Derived Classes

A derived class is created from a previously defined class.

The syntax is:

[ Public | Private ] Class className As baseClass


End Class



Public, Private

Public makes the derived class accessible outside the module in which it is defined. Private (default) makes the derived class accessible only within the module in which it is defined.


The name of the derived class.


The name of the base class from which this class is derived.


Member variables can have any data type LotusScript® supports and can be object reference variables of the class being defined. You can also specify properties, functions, and subs, including Sub New, which initializes class objects, and Sub Delete, which deletes class objects. You cannot declare a class member as Static.

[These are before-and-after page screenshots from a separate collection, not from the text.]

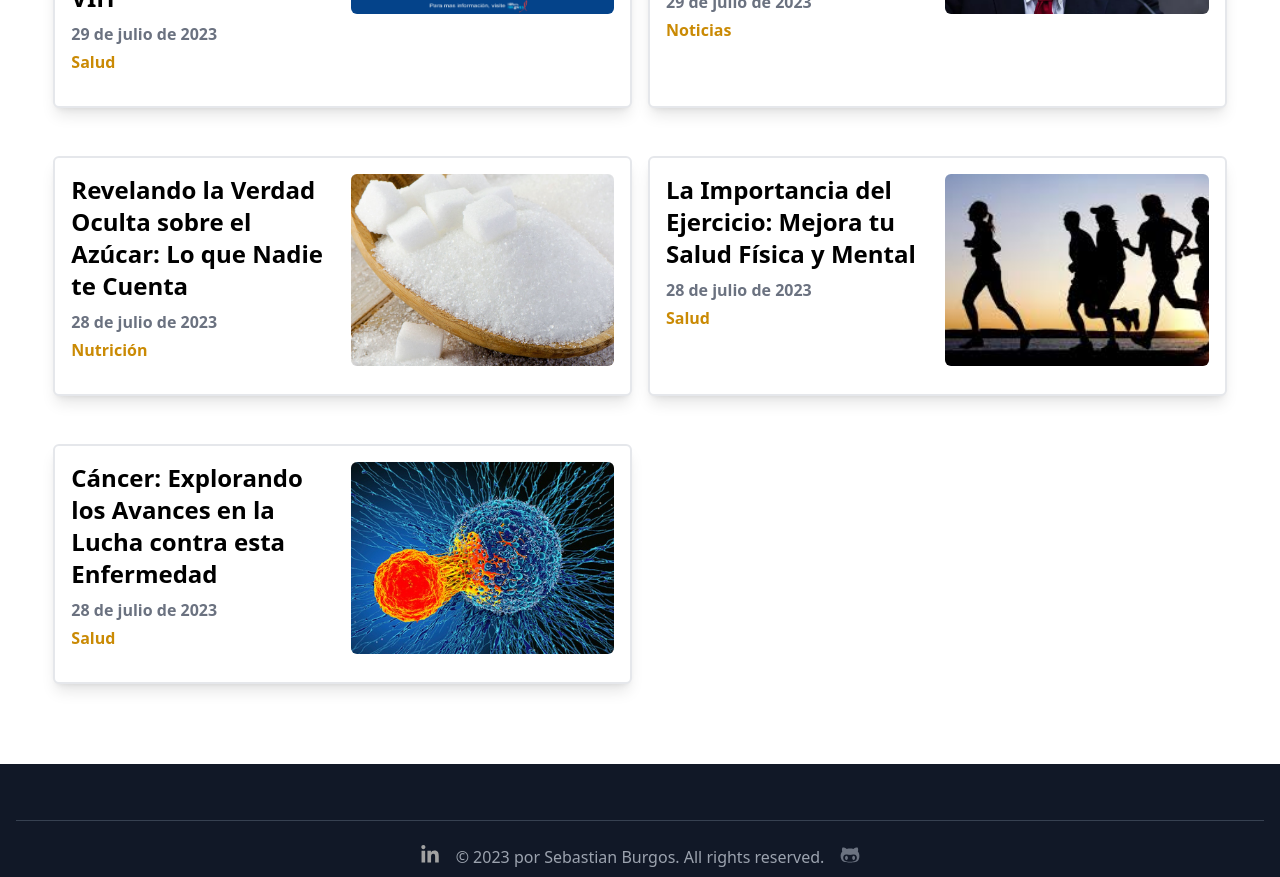
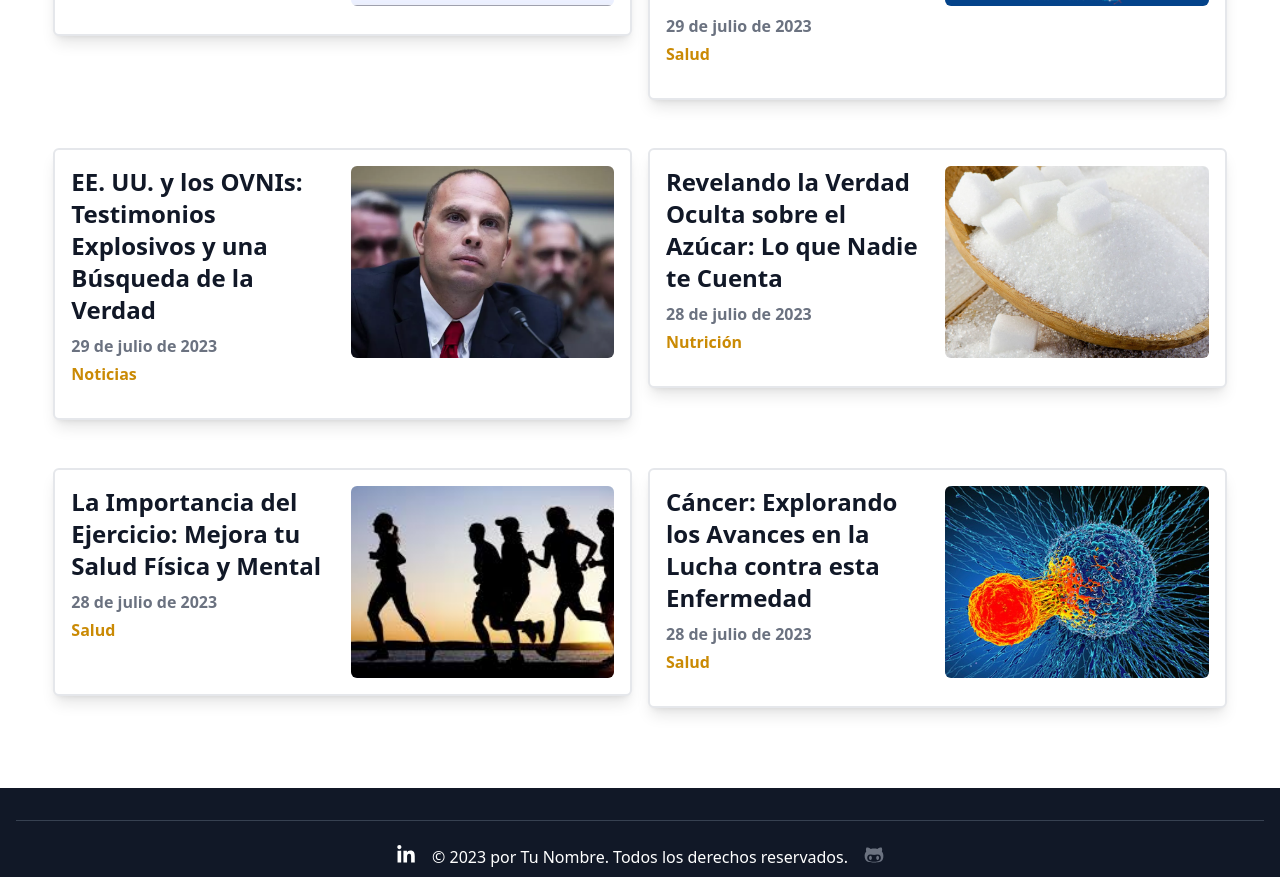
Before and after one commit to sebiten/AbelardoBlog, a Next.js app: page / in a window 1280 px wide. Shown: the part 1920-2797 px from the top of the page. Built offline with nearby package versions, Linux system fonts and the light colour scheme.

Commit message:
variabilidad-hydratations-fixed

```diff
--- a/app/components/Footer.jsx
+++ /dev/null
@@ -1,24 +0,0 @@
-import Link from "next/link";
-import React from "react";
-import { FaGithubAlt, FaLinkedinIn } from "react-icons/fa";
-
-export default function Footer() {
-  return (
-    <footer className="bg-gray-900 pt-8 mt-16 pb-6">
-      <div className="container mx-auto px-4">
-        <hr className="my-6 border-gray-700"/>
-        <div
-          className="flex justify-center text-gray-400 gap-4"
-        >
-          <Link href="https://www.linkedin.com/in/sebdevspace/">
-            <FaLinkedinIn className="text-xl grayscale hover:text-blue-500" />
-          </Link>
-          © 2023 por Sebastian Burgos. All rights reserved.
-          <Link href="https://github.com/sebiten">
-            <FaGithubAlt className="text-xl text-gray-500 hover:text-gray-400" />
-          </Link>
-        </div>
-      </div>
-    </footer>
-  );
-}
--- /dev/null
+++ b/app/components/Footer.tsx
@@ -0,0 +1,29 @@
+import Link from "next/link";
+import { FaGithubAlt, FaLinkedinIn } from "react-icons/fa";
+
+export default function Footer() {
+  return (
+    <footer className="bg-gray-900 pt-8 mt-16 pb-6">
+    <div className="container mx-auto px-4">
+      <hr className="mb-6 border-b-1 border-gray-700" />
+      <div className="text-white flex justify-center gap-4">
+        <Link
+          href="https://www.linkedin.com/in/tu_perfil/"
+          target="_blank"
+          rel="noopener noreferrer"
+        >
+          <FaLinkedinIn className="text-xl hover:text-blue-500" />
+        </Link>
+        © {new Date().getFullYear()} por Tu Nombre. Todos los derechos reservados.
+        <Link
+          href="https://github.com/tu_usuario"
+          target="_blank"
+          rel="noopener noreferrer"
+        >
+          <FaGithubAlt className="text-xl text-gray-500 hover:text-gray-400" />
+        </Link>
+      </div>
+    </div>
+  </footer>
+  );
+}
--- a/app/components/ListItem.tsx
+++ b/app/components/ListItem.tsx
@@ -11,19 +11,15 @@ export default function ListItem({ post }: Props) {
   const formattedDate = getFormattedDate(date);
 
   return (
+    <div>
       <Link
         href={`/posts/${id}`}
         className="blog-box grid grid-cols-1 sm:grid-cols-2 md:grid-cols-2 lg:grid-cols-2 shadow-lg gap-4 border-2 border-gray-200 dark:border-gray-800 rounded-md p-4 my-4 bg-white dark:bg-gray-800"
       >
         <div className="blog-content">
-        <h2 className="text-xl md:text-2xl font-bold dark:text-white/90 mb-2">
-          <Link
-            className="hover:underline hover:text-black/70 dark:hover:text-white"
-            href={`/posts/${id}`}
-          >
+          <h3 className="text-xl md:text-2xl font-bold text-gray-900 dark:text-gray-100 mb-2">
             {title}
-          </Link>
-        </h2>
+          </h3>
           <p className="text-sm md:text-base font-bold text-gray-500 dark:text-gray-400 mb-1">
             {formattedDate}
           </p>
@@ -31,6 +27,7 @@ export default function ListItem({ post }: Props) {
             {categories}
           </p>
         </div>
+        <div>
           <Image
             className="rounded-md object-cover h-48 w-full"
             src={imageUrl}
@@ -38,6 +35,8 @@ export default function ListItem({ post }: Props) {
             width={300}
             height={300}
           />
+        </div>
       </Link>
+    </div>
   );
 }
--- a/app/components/MyProfilePic.tsx
+++ b/app/components/MyProfilePic.tsx
@@ -1,11 +1,9 @@
 import Image from "next/image";
-import Link from "next/link";
 
 export default function MyProfilePic() {
   return (
     <section className="w-full mx-auto  mt-6 overflow-hidden">
       <div className="flex flex-col justify-center items-center">
-        <Link href="/">
           <Image src="/cat.png" alt="abelardo-blog" height={500} width={300} />
           <h3 className="text-center text-4xl md:text-6xl lg:text-8xl text-white font-bold uppercase animate-pulse animate-infinite animate-duration-[100ms] animate-delay-[44ms] animate-ease-out -mt-24 prose prose-xl prose-slate dark:prose-invert">
             <span className="text-yellow-500 font-normal -z-10">
@@ -13,7 +11,6 @@ export default function MyProfilePic() {
               Blog
             </span>
           </h3>
-        </Link>
       </div>
     </section>
   );
--- a/app/components/Navbar.tsx
+++ b/app/components/Navbar.tsx
@@ -5,7 +5,7 @@ export default function Navbar() {
   return (
     <nav className="bg-gray-800 p-8 sticky top-0 drop-shadow-xl z-10">
       <div className="prose prose-xl mx-auto flex justify-between flex-col sm:flex-row ">
-        <h1 className="text-3xl font-bold text-white grid place-content-center mb-2 md:mb-0 ">
+        <div className="text-3xl font-bold text-white grid place-content-center mb-2 md:mb-0 ">
           <Link
             href="/"
             className="text-center text-yellow-500 font-bold uppercase no-underline"
@@ -13,8 +13,7 @@ export default function Navbar() {
             Abelardo
             <span className="text-white font-normal">Blog</span>
           </Link>
-        </h1>
-
+        </div>
         <div className="flex flex-row justify-center sm:justify-evenly align-middle gap-4 text-white text-4xl lg:text-5xl">
           <Link
             href={"/"}
@@ -27,7 +26,7 @@ export default function Navbar() {
             className="text-white no-underline text-sm uppercase m-auto hover:text-yellow-200"
             target="blank"
           >
-            About me
+            Sobre mi
           </Link>
           <Link
             className="text-white/90 hover:text-yellow-200"
--- a/app/components/Posts.tsx
+++ b/app/components/Posts.tsx
@@ -1,17 +1,20 @@
-import { getSortedPostsData } from "@/lib/posts"
-import ListItem from "./ListItem"
+import { getSortedPostsData } from "@/lib/posts";
+import ListItem from "./ListItem";
 
 export default function Posts() {
-    const posts = getSortedPostsData()
+  const posts = getSortedPostsData();
 
   return (
-        <div className="w-10/12 md:w-full xl:w-11/12 2xl:w-10/12
+    <>
+      <div
+        className="w-10/12 md:w-full xl:w-11/12 2xl:w-10/12
       3xl:w-7/12
-        mx-auto grid grid-cols-1 md:grid-cols-1 lg:grid-cols-2 gap-4">
+      mx-auto grid grid-cols-1 md:grid-cols-1 lg:grid-cols-2 gap-4"
+      >
         {posts.map((post) => (
           <ListItem key={post.id} post={post} />
         ))}
       </div>
-
-    )
+    </>
+  );
 }
--- a/app/layout.tsx
+++ b/app/layout.tsx
@@ -1,9 +1,8 @@
 import "./globals.css";
 import Navbar from "./components/Navbar";
-import MyProfilePic from "./components/MyProfilePic";
-import Footer from "./components/Footer";
 import Script from "next/script";
 import GoogleAnalytics from "./components/GoogleAnalytics";
+import Footer from "./components/Footer";
 
 export const metadata = {
   title: "Abelardo Blog",
@@ -18,13 +17,11 @@ export default function RootLayout({
   children: React.ReactNode;
 }) {
   return (
-    <html lang="en">
+    <html lang="es">
       <head>
         <Script
           async
-          src={`
-          https://pagead2.googlesyndication.com/pagead/js/adsbygoogle.js?client=ca-pub-${process.env.NEXT_PUBLIC_GOOGLE_ADSENSE_CLIENT_ID}
-          `}
+          src="https://pagead2.googlesyndication.com/pagead/js/adsbygoogle.js?client=ca-pub-6692046911486022"
           crossOrigin="anonymous"
           strategy="afterInteractive"
         ></Script>
@@ -32,7 +29,6 @@ export default function RootLayout({
       <GoogleAnalytics GA_TRACKING_ID={process.env.GA_TRACKING_ID as string} />
       <body className="dark:bg-slate-800">
         <Navbar />
-        <MyProfilePic />
         {children}
         <Footer />
       </body>
--- a/app/page.tsx
+++ b/app/page.tsx
@@ -1,10 +1,12 @@
-import Posts from "./components/Posts"
+import Posts from "./components/Posts";
+import MyProfilePic from "./components/MyProfilePic";
 
 export default function Home() {
   return (
     <>
-      <main className=" mx-auto">
+      <div className=" mx-auto">
         <div className="mt-12 mb-6 text-xl mx-auto max-w-2xl text-center dark:text-white lg:w-3/4 xl:w-1/2">
+          <MyProfilePic />
           <p className="mt-4">
             Aquí tendrás acceso a una amplia variedad de artículos sobre salud
             moderna, tecnología, alimentación y otros temas interesantes. Mi
@@ -20,7 +22,7 @@ export default function Home() {
           </p>
         </div>
         <Posts />
-      </main>
+      </div>
     </>
-  )
+  );
 }
--- a/app/posts/[postId]/page.tsx
+++ b/app/posts/[postId]/page.tsx
@@ -34,9 +34,7 @@ export default async function Post({ params }: { params: { postId: string } }) {
 
   if (!posts.find((post) => post.id === postId)) notFound();
 
-  const { title, date, contentHtml, imageUrl, categories } = await getPostData(
-    postId
-  );
+  const { title, date, contentHtml, categories } = await getPostData(postId);
 
   const pubDate = getFormattedDate(date);
 
@@ -51,7 +49,6 @@ export default async function Post({ params }: { params: { postId: string } }) {
       <article>
         <section dangerouslySetInnerHTML={{ __html: contentHtml }} />
         <div className="flex flex-col">
-          <>
           <Link
             className="animate-pulse
               animate-infinite
@@ -66,13 +63,12 @@ export default async function Post({ params }: { params: { postId: string } }) {
               text-2xl
               mt-4
               mb-0
-
                 "
             href="/"
           >
             ← Volver al inicio
           </Link>
-          </>
+
           <p className=" animate-bounce animate-infinite animate-duration-[100ms] animate-delay-[14ms] animate-ease-out">
             <span className="font-bold text-3xl text-yellow-500 ">
               ¡Gracias por leer!
--- /dev/null
+++ b/blogposts/estres-fisico-y-mental-en-tu-salud.md
@@ -0,0 +1,42 @@
+---
+title: 'Estrés Físico y Mental en Tu Salud: Cómo Prevenir Enfermedades y Mejorar Tu Fuerza de Voluntad'
+date: '2023-08-03'
+imageUrl: '/varabilidad.jpg'
+categories: 'Salud'
+---
+
+En el mundo acelerado y demandante en el que vivimos, mantener una buena **salud física y mental** se ha convertido en una **prioridad** para todos. Nadie quiere estar enfermo, y todos buscamos evitar incluso los cuadros más simples de resfriados. Por ello, es esencial comprender cómo el **estrés**, tanto físico como mental, puede afectar nuestra salud y aprender a **prevenirlo** para llevar una vida más plena y saludable.
+
+Imagina contar con una **métrica** que te permita **predecir** cuándo tienes más riesgo de enfermarte, para que puedas tomar medidas preventivas y mantener el control de tu salud. Esta métrica existe y se llama "**variabilidad de la frecuencia cardíaca**." Es una medida que revela cómo tu cuerpo responde al estrés físico y mental y puede ofrecerte información valiosa sobre el estado de tu **sistema nervioso** y tu **sistema inmunológico**.
+
+[![VFC](/varabilidad.jpg)
+**Variabilidad de la frecuencia cardíaca**](https://www.whoop.com/thelocker/heart-rate-variability-hrv/)
+
+
+El **estrés crónico** es un factor desencadenante de muchas enfermedades y trastornos, y el **sobreentrenamiento** en el ámbito deportivo también puede tener un impacto negativo en la salud. Cuando aumentamos el peso o la carga de nuestro entrenamiento, o incluso cuando nos sometemos a altos niveles de estrés en nuestro día a día, nuestra **capacidad de recuperación** se ve desafiada. Si no proporcionamos a nuestro cuerpo el descanso adecuado y no priorizamos la calidad del sueño y una buena nutrición, comenzamos a **acumular estrés** y, como resultado, **inflamación crónica** en el cuerpo.
+
+Esta **inflamación crónica** puede afectar el funcionamiento del **sistema inmunológico**, debilitándolo y haciéndonos más propensos a enfermarnos. Es interesante notar que las personas que realizan entrenamientos intensos y constantes, como **atletas de alto rendimiento**, tienen una mayor resiliencia y suelen estar menos propensas a sufrir enfermedades en comparación con aquellas que se someten a esfuerzos repentinos y excesivos.
+
+Para evitar enfermarnos o sufrir lesiones, es importante seguir algunas **pautas clave**:
+
+1. **Ejercita con equilibrio**: Combina el entrenamiento con el descanso adecuado para evitar el sobreentrenamiento y reducir el riesgo de lesiones.
+
+2. **Prioriza el sueño**: Establece rutinas de sueño consistentes para una óptima recuperación y fortalecimiento del sistema inmunológico.
+
+3. **Alimentación saludable**: Mantén una dieta equilibrada y rica en nutrientes para reducir el estrés en tu cuerpo.
+
+4. **Evita el alcohol**: El consumo excesivo de alcohol puede afectar negativamente la recuperación y debilitar la fuerza de voluntad.
+
+5. **Hidrátate**: Mantén una buena hidratación para reducir el estrés en tu organismo y mejorar tu bienestar general.
+
+6. **Exposición a la luz solar**: Disfruta de la luz solar matutina para regular tu ciclo circadiano y mejorar tu estado de ánimo y energía.
+
+7. **Medita**: La meditación y técnicas de relajación pueden reducir el estrés y mejorar tu fuerza de voluntad.
+
+8. **Práctica de respiración**: Inhalaciones y exhalaciones prolongadas pueden aumentar rápidamente la variabilidad de la frecuencia cardíaca y disminuir la excitación del sistema nervioso.
+
+9. **Consistencia en el sueño**: Intenta dormir siempre a la misma hora para mejorar la calidad del sueño y la recuperación.
+
+10. **Tecnologías de variabilidad de la frecuencia cardíaca**: Algunos dispositivos pueden ayudarte a medir y entrenar la variabilidad de la frecuencia cardíaca, lo que te permitirá tener un mejor control de tu salud.
+
+Recuerda que la **constancia** y el **equilibrio** son fundamentales para alcanzar resultados a largo plazo. La variabilidad de la frecuencia cardíaca te proporciona una guía para mejorar tu salud, prevenir enfermedades y fortalecer tu fuerza de voluntad en todas las áreas de tu vida. Con conocimiento y acción, puedes tomar el control de tu bienestar y disfrutar de una vida más plena y saludable. ¡No subestimes el poder que tienes para cuidar de ti mismo y mejorar tu calidad de vida!
```
Also changed, not shown: public/varabilidad.jpg (added). Lines whose indentation alone changed are shown as unchanged.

Here is a derived class called MyClass2 that uses the base class MyClass1:

Class MyClass1                  ' Base class.
      a As Integer
      Public c As Integer
End Class

Class MyClass2 As MyClass1     ' Class derived from MyClass1.
      b As Integer
      Public d As Integer
End Class
Dim x As New MyClass2 ' Object x has members 
                      ' a%, b%, c%, and d%.
x.c% = 12
x.d% = 35

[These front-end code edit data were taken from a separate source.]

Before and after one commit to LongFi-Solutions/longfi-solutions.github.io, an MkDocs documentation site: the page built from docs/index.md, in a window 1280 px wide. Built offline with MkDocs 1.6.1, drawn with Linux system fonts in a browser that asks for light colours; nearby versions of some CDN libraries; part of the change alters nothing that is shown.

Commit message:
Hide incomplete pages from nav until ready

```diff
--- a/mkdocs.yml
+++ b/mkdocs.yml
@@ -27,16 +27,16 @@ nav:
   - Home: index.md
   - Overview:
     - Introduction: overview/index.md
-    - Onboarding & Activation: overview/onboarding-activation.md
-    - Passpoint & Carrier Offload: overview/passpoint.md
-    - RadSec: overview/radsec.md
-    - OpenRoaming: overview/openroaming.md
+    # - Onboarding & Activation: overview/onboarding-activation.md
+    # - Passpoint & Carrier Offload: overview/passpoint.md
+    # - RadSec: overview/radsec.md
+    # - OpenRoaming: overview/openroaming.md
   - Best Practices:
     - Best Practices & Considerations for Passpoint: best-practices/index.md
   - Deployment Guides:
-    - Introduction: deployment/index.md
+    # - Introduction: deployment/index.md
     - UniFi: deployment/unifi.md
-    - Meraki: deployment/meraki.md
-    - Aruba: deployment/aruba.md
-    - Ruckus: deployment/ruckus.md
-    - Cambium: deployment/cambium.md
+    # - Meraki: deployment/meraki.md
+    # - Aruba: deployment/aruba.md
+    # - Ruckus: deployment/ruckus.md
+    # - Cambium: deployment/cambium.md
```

Usually you use a derived class when an existing class provides members that the new class can use, or when you want to extend or embellish existing class properties and methods. This is called inheritance: the new class inherits, and has direct access to, all Public and Private members of the existing base class.

For example, you want to create derived classes called CheckingAccount, SavingsAccount, BrokerageAccount, and RetirementAccount based on an existing Account class. Because the derived classes can access all existing properties and methods for the Account class, such as AccountNumber, Balance, and DepositMoney, you can reuse all Account class scripts in the new classes.

Demonstrates derived classes inheriting the Properties and Methods of a base class

You can define new member variables, properties, and methods in a derived class to add operations that the derived classes can use. For example, you can add BuyStock and SellStock methods to the BrokerageAccount class.

A derived class can serve as the base class for another derived class. For example, the following illustration shows how the Contractor class, which is derived from the Employee class, serves as the base class for the Subcontractor class. The Subcontractor class has access to the members of both the Contractor class and the Employee class.

Demonstrates hierarchy of base and sub classes, using Employee, Contractor, and SubContractor classes

A derived class has the same scope as its base class, except that a derived class cannot access the Sub Delete of its base class.